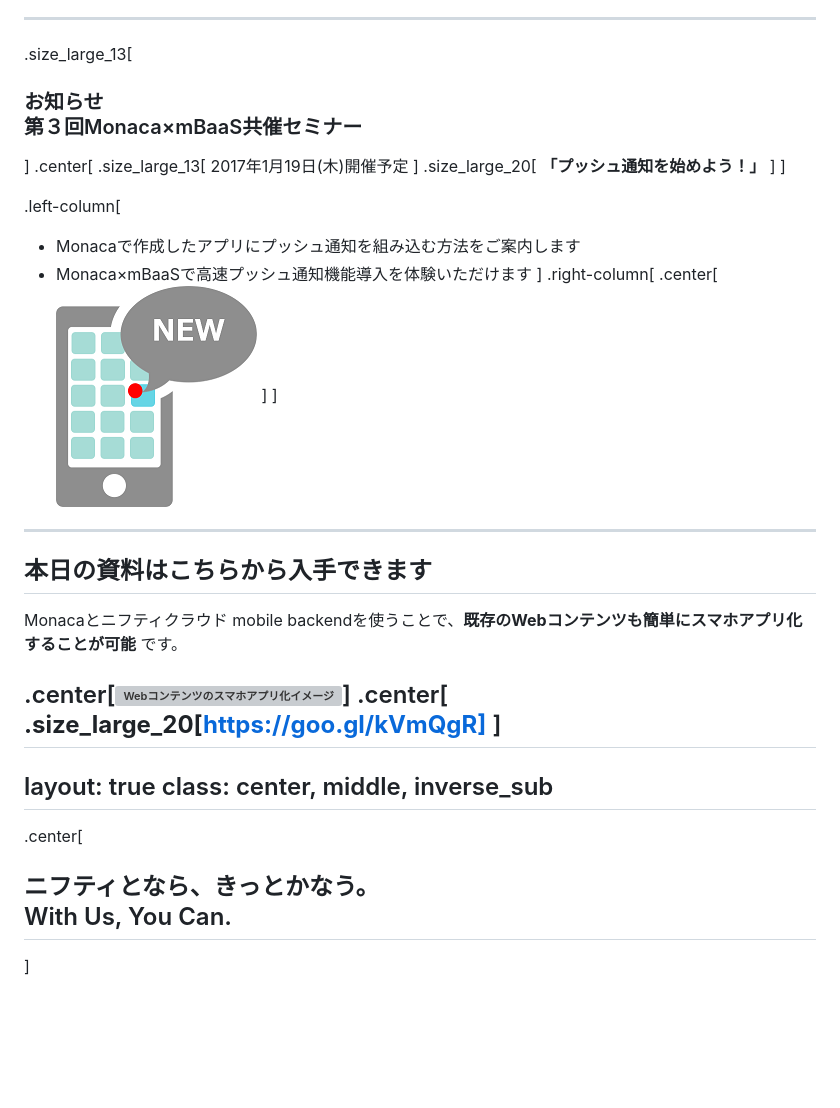
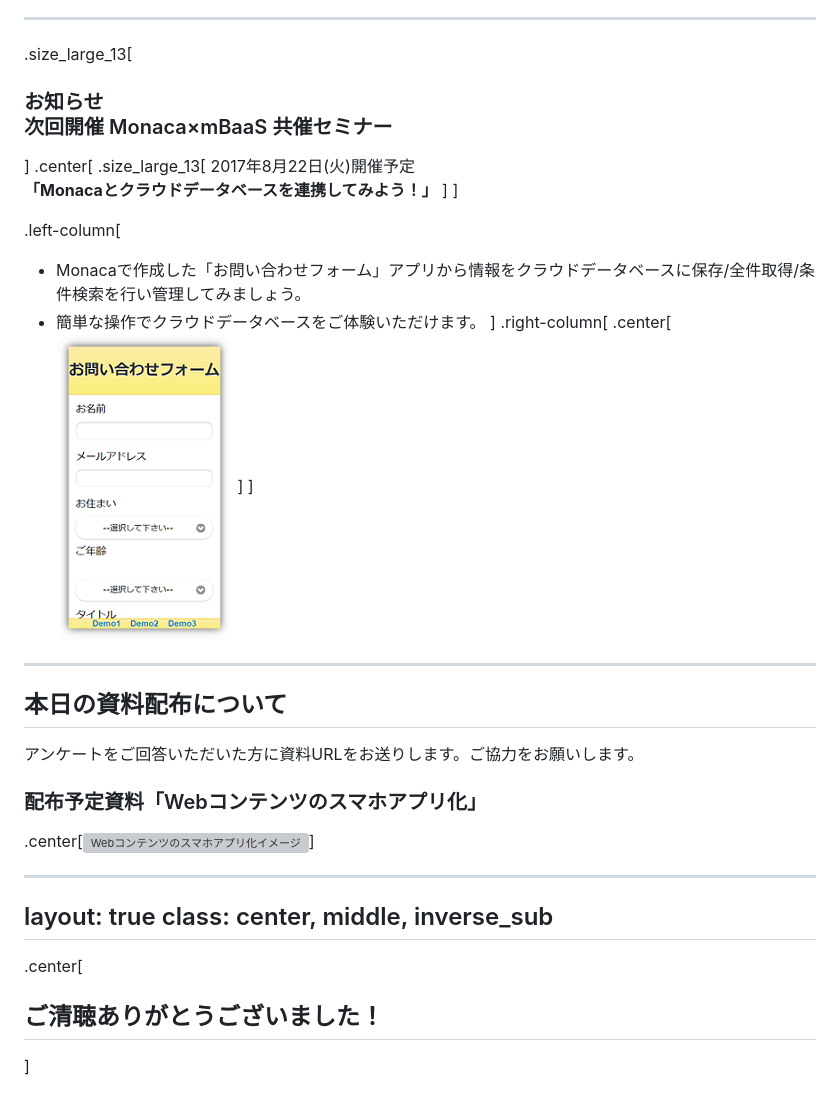
Before and after one commit to natsumo/MonacaRssReaderApp, a Markdown page: DOCUMENT.md, the part around the change printed below. Rendered like a GitHub page; pictures changed too: document-img/demo.png (added), document-img/push.png (deleted); blank space fills up the shorter version; grey boxes are pictures that could not be loaded.

```diff
--- a/DOCUMENT.md
+++ b/DOCUMENT.md
@@ -660,39 +636,36 @@ layout: false
 
 ---
 .size_large_13[
-### お知らせ<br>第３回Monaca×mBaaS共催セミナー
+### お知らせ<br>次回開催 Monaca×mBaaS 共催セミナー
 ]
 .center[
 .size_large_13[
-2017年1月19日(木)開催予定
-]
-.size_large_20[
-__「プッシュ通知を始めよう！」__
+2017年8月22日(火)開催予定<br>__「Monacaとクラウドデータベースを連携してみよう！」__
 ]
 ]
 
 .left-column[
-* Monacaで作成したアプリにプッシュ通知を組み込む方法をご案内します
-* Monaca×mBaaSで高速プッシュ通知機能導入を体験いただけます
+* Monacaで作成した「お問い合わせフォーム」アプリから情報をクラウドデータベースに保存/全件取得/条件検索を行い管理してみましょう。
+* 簡単な操作でクラウドデータベースをご体験いただけます。
 ]
 .right-column[
 .center[
-![push](document-img/push.png)
+![demo](document-img/demo.png)
 ]
 ]
 
 ---
-## 本日の資料はこちらから入手できます
-Monacaとニフティクラウド mobile backendを使うことで、**既存のWebコンテンツも簡単にスマホアプリ化することが可能** です。
+## 本日の資料配布について
+アンケートをご回答いただいた方に資料URLをお送りします。ご協力をお願いします。
+
+### 配布予定資料「Webコンテンツのスマホアプリ化」
 
 .center[![Webコンテンツのスマホアプリ化イメージ](document-img/WebContentsApp.png)]
-.center[
-__.size_large_20[https://goo.gl/kVmQgR]__
-]
+
 ---
 layout: true
 class: center, middle, inverse_sub
 ---
 .center[
-## ニフティとなら、きっとかなう。<br>With Us, You Can.
+## ご清聴ありがとうございました！
 ]
```
Also changed, not shown: other parts of DOCUMENT.md (+2 -26 lines), document-img/SDK_initialization.png, document-img/check2-2.png, document-img/mBaaS_4.png, 1 other file.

◆ ◆ ◆ ◆ ◆

** ASSIGNMENT **
Leave out the pictures and retype every line above exactly.

** OUTPUT OF THE TASK **
Before and after one commit to natsumo/MonacaRssReaderApp, a Markdown page: DOCUMENT.md, the part around the change printed below. Rendered like a GitHub page; pictures changed too: document-img/demo.png (added), document-img/push.png (deleted); blank space fills up the shorter version; grey boxes are pictures that could not be loaded.

```diff
--- a/DOCUMENT.md
+++ b/DOCUMENT.md
@@ -660,39 +636,36 @@ layout: false
 
 ---
 .size_large_13[
-### お知らせ<br>第３回Monaca×mBaaS共催セミナー
+### お知らせ<br>次回開催 Monaca×mBaaS 共催セミナー
 ]
 .center[
 .size_large_13[
-2017年1月19日(木)開催予定
-]
-.size_large_20[
-__「プッシュ通知を始めよう！」__
+2017年8月22日(火)開催予定<br>__「Monacaとクラウドデータベースを連携してみよう！」__
 ]
 ]
 
 .left-column[
-* Monacaで作成したアプリにプッシュ通知を組み込む方法をご案内します
-* Monaca×mBaaSで高速プッシュ通知機能導入を体験いただけます
+* Monacaで作成した「お問い合わせフォーム」アプリから情報をクラウドデータベースに保存/全件取得/条件検索を行い管理してみましょう。
+* 簡単な操作でクラウドデータベースをご体験いただけます。
 ]
 .right-column[
 .center[
-![push](document-img/push.png)
+![demo](document-img/demo.png)
 ]
 ]
 
 ---
-## 本日の資料はこちらから入手できます
-Monacaとニフティクラウド mobile backendを使うことで、**既存のWebコンテンツも簡単にスマホアプリ化することが可能** です。
+## 本日の資料配布について
+アンケートをご回答いただいた方に資料URLをお送りします。ご協力をお願いします。
+
+### 配布予定資料「Webコンテンツのスマホアプリ化」
 
 .center[![Webコンテンツのスマホアプリ化イメージ](document-img/WebContentsApp.png)]
-.center[
-__.size_large_20[https://goo.gl/kVmQgR]__
-]
+
 ---
 layout: true
 class: center, middle, inverse_sub
 ---
 .center[
-## ニフティとなら、きっとかなう。<br>With Us, You Can.
+## ご清聴ありがとうございました！
 ]
```
Also changed, not shown: other parts of DOCUMENT.md (+2 -26 lines), document-img/SDK_initialization.png, document-img/check2-2.png, document-img/mBaaS_4.png, 1 other file.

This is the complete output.